This year the HFRA website will be on an abbreviated summer schedule. During July and August the website will be updated bi-weekly on the second and fourth Fridays - July 12, 26, August 9 and 23. Regular weekly website updates will resume on September 6th. As always, important interim announcements will be posted immediately above the masthead.
HFRA Summer Meeting
Tuesday July 9th, 1 p.m.
Hamden Elks' Lodge, 175 School Street Menu: Roasted Chicken Caesar Salad - $5.00
All you can eat - All welcome
75 Years Ago!
Ladder Training on Putnam Avenue
It was quite an event for the locals, especially the kids, when the Hamden Fire Department conducted ground ladder training at the Whitneyville fire station in the summer of 1938. There were about 18 paid firefighters on the department at the time. The only department officers were the volunteer fire chief, Charles Loller, and the three volunteer assistant chiefs, Raymond C. Spencer, August Ball and Thayer Jones, all appointed by the Board of Fire Commissioners, and the volunteer captains and lieutenants elected by the individual fire companies. The Town appointed career officers from among the paid men four years later in April 1942.
Photos of this training session were provided to the HFRA by the late G. Donald Steele, an avid fire buff and longtime member of Co. 5, who was in his late teens at the time. Decades later, Don was one of the original state employees with the Connecticut Commission on Fire Prevention and Control who helped to establish various certification criteria back in the early 1970s.
CLICK to enlarge
CLICK to enlarge
Asst. Chief August Ball directed firefighters raising a 40-foot extension ladder, complete with tormentors. The department had such ladders in 50-foot lengths as well. Once the department acquired its first aerial ladder truck in 1958, extension ladders with tormentor poles were used almost exclusively for training.
Adults and kids alike lined Putnam Avenue to watch the activities as the cameraman faced west. The back end of the brand new 1938 Seagrave 600 GPM canopy-cab pumper can be seen in the background.
The Whitneyville fire station was built in 1927, replacing the wood frame structure that was given to Whitneyville Co. 3 by the Winchester Repeating Arms Co. in the early 19-teens. Co. 3 sold the building to the Town in 1949. It was closed in September 1970 when "new" Station 3 was opened at the corner of Ridge Road and Hartford Tpke.
The former Whitneyville Fire Station Today
Old Station 3 - May 2013
Photo Evoked Childhood Memories With a
Dual HFD Connection
Several weeks ago following the passing of Ricky Kenyon, we posted this December 1969 photo showing Ricky and fellow rookie Bob Chadwick training on Welton Street.
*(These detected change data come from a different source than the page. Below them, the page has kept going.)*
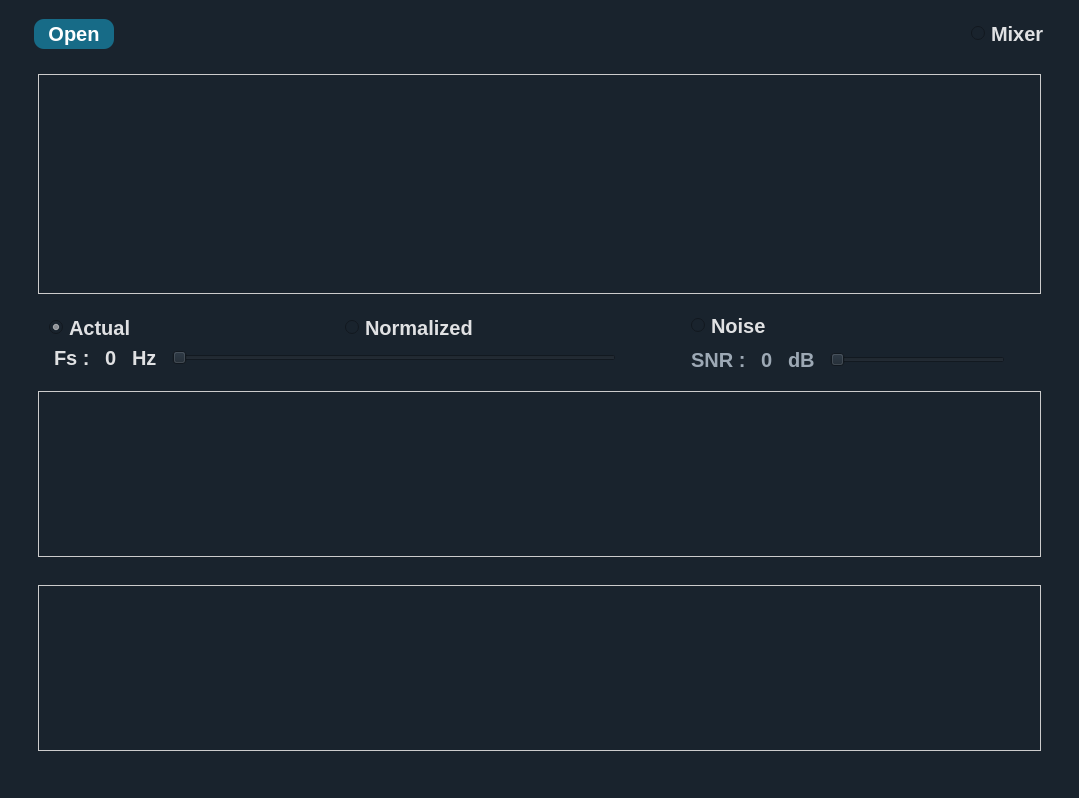
Before: the Qt Designer form main.ui in omarshaban02/Sampling-Studio, drawn with Qt 5.
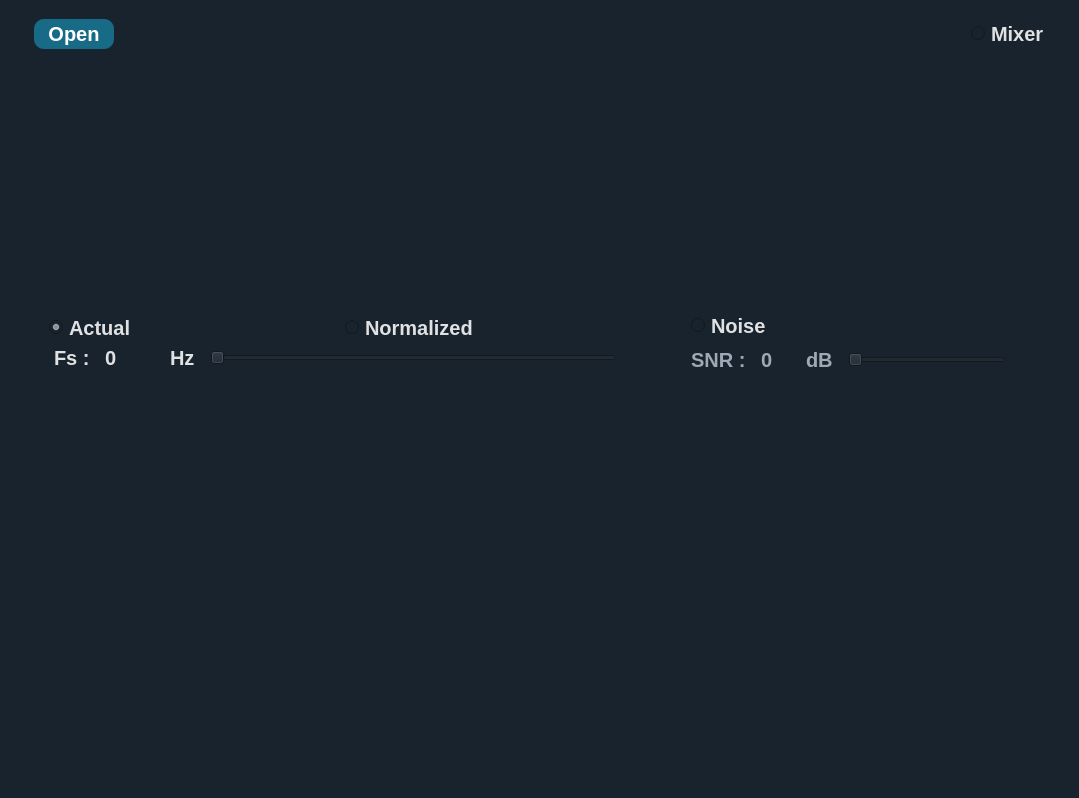
After: the same form once the commit is applied. Icons and pictures are not drawn.

Diff of the .ui file:
```diff
--- a/main.ui
+++ b/main.ui
@@ -471,7 +471,7 @@
                 <string>&lt;html&gt;&lt;head/&gt;&lt;body&gt;&lt;p&gt;click on a signal to activat&lt;/p&gt;&lt;p&gt;douple click for deactivate all signals&lt;/p&gt;&lt;/body&gt;&lt;/html&gt;</string>
                </property>
                <property name="styleSheet">
-                <string notr="true">border: 1px solid #ccc;</string>
+                <string notr="true"/>
                </property>
               </widget>
              </item>
@@ -598,6 +598,18 @@
                  </item>
                  <item>
                   <widget class="QLabel" name="frequency_value_label">
+                   <property name="sizePolicy">
+                    <sizepolicy hsizetype="Minimum" vsizetype="Preferred">
+                     <horstretch>0</horstretch>
+                     <verstretch>0</verstretch>
+                    </sizepolicy>
+                   </property>
+                   <property name="minimumSize">
+                    <size>
+                     <width>50</width>
+                     <height>0</height>
+                    </size>
+                   </property>
                    <property name="text">
                     <string>0</string>
                    </property>
@@ -613,7 +625,10 @@
                  <item>
                   <widget class="QSlider" name="frequency_slider">
                    <property name="maximum">
-                    <number>500</number>
+                    <number>250</number>
+                   </property>
+                   <property name="value">
+                    <number>0</number>
                    </property>
                    <property name="orientation">
                     <enum>Qt::Horizontal</enum>
@@ -724,6 +739,18 @@
                    <property name="enabled">
                     <bool>false</bool>
                    </property>
+                   <property name="sizePolicy">
+                    <sizepolicy hsizetype="Minimum" vsizetype="Preferred">
+                     <horstretch>0</horstretch>
+                     <verstretch>0</verstretch>
+                    </sizepolicy>
+                   </property>
+                   <property name="minimumSize">
+                    <size>
+                     <width>30</width>
+                     <height>0</height>
+                    </size>
+                   </property>
                    <property name="text">
                     <string>0</string>
                    </property>
@@ -745,7 +772,7 @@
                     <bool>false</bool>
                    </property>
                    <property name="maximum">
-                    <number>50</number>
+                    <number>10</number>
                    </property>
                    <property name="singleStep">
                     <number>1</number>
@@ -780,7 +807,7 @@
                 <string>&lt;html&gt;&lt;head/&gt;&lt;body&gt;&lt;p&gt;click on a signal to activat&lt;/p&gt;&lt;p&gt;douple click for deactivate all signals&lt;/p&gt;&lt;/body&gt;&lt;/html&gt;</string>
                </property>
                <property name="styleSheet">
-                <string notr="true">border: 1px solid #ccc;</string>
+                <string notr="true"/>
                </property>
               </widget>
              </item>
@@ -805,7 +832,7 @@
                 <string>&lt;html&gt;&lt;head/&gt;&lt;body&gt;&lt;p&gt;click on a signal to activat&lt;/p&gt;&lt;p&gt;douple click for deactivate all signals&lt;/p&gt;&lt;/body&gt;&lt;/html&gt;</string>
                </property>
                <property name="styleSheet">
-                <string notr="true">border: 1px solid #ccc;</string>
+                <string notr="true"/>
                </property>
               </widget>
              </item>
```
Left out of the diff: 25 changed lines with no effect on the pictures.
Within a few days the website received an email from Lieut. Jeff Pechmann, who wrote:
"As soon as I saw the picture of Ricky Kenyon and Bob Chadwick training I knew where it was even though I was only 6 months old when the photo was taken. The white cape in the immediate background is my grandparents' house. My grandfather (Richie Lostritto's brother) built that house and lived in it most of his adult life. I spent countless hours playing in that field before the houses that are now there were built."
Richie Lostritto, Jeff's great uncle and an active HFRA member, was the department's Supt. of Alarms and Apparatus from 1968 until his retirement in 1985. Thank you, Jeff, for sharing your story.
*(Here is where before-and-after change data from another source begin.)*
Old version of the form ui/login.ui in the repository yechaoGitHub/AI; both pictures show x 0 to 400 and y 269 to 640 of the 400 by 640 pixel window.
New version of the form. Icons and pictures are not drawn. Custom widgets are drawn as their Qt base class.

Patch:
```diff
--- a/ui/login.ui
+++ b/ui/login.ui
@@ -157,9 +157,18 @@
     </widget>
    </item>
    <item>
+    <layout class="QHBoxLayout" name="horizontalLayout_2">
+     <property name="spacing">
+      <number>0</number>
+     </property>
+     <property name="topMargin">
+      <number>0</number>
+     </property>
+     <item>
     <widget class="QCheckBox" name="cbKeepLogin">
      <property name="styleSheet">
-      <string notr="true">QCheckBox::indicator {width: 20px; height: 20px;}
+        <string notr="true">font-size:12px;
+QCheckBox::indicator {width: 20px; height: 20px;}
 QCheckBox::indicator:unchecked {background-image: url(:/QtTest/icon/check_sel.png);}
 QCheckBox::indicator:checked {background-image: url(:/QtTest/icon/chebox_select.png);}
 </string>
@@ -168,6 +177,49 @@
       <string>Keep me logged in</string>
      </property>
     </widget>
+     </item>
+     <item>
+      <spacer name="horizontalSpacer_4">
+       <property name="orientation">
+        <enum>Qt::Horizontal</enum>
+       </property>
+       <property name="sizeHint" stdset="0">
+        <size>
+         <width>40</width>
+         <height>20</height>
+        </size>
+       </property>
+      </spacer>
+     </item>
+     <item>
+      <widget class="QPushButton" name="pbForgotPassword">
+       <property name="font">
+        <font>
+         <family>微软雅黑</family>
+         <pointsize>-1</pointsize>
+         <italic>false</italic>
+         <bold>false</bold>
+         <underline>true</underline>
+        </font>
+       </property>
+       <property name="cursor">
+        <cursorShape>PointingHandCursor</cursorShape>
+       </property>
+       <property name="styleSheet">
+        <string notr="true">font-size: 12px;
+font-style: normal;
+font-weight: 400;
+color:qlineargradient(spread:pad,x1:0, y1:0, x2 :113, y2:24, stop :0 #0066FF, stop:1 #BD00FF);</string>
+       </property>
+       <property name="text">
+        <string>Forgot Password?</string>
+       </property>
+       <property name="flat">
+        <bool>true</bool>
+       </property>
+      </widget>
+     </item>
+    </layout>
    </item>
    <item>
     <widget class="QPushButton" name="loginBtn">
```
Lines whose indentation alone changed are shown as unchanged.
Ff. Harold Prescher at Station 3 in 1995. Harold was the originator of the first HFD map book.
Hamden Fire Department Officer and Driver Roster - 1927-28
From the City Directory
Courtesy of the Hamden Historical Society
c. 1988 - Station 2 - L-R: Ff. Gary Couture, Lt. Dennis Baker, Ff. Jay Connolly, FF. Bill Davin, and Capt. Mike Ambriscoe. Ffs. Dick Carney and Tim O'Flynn are partially visible right behind Connolly and Ambriscoe. (Courtesy of Dennis Baker)
60 Years Ago!
Sixty years ago this week this truck was headed up Ives Street with a load of cutlery from the Fleming Company. It didn't make it. The building in the background, located at the corner of Whitney Avenue, presently houses the Mt. Carmel Wine and Spirit Shoppe. The Mt. Carmel Volunteer Fire Co. was first quartered in a rear wing of that building - now demolished - until the present station was completed in 1926. The Fleming Company, located at Ives and Broadway, burned down 15 years later.
The Hamden Chronicle - Courtesy of the Hamden Historical Society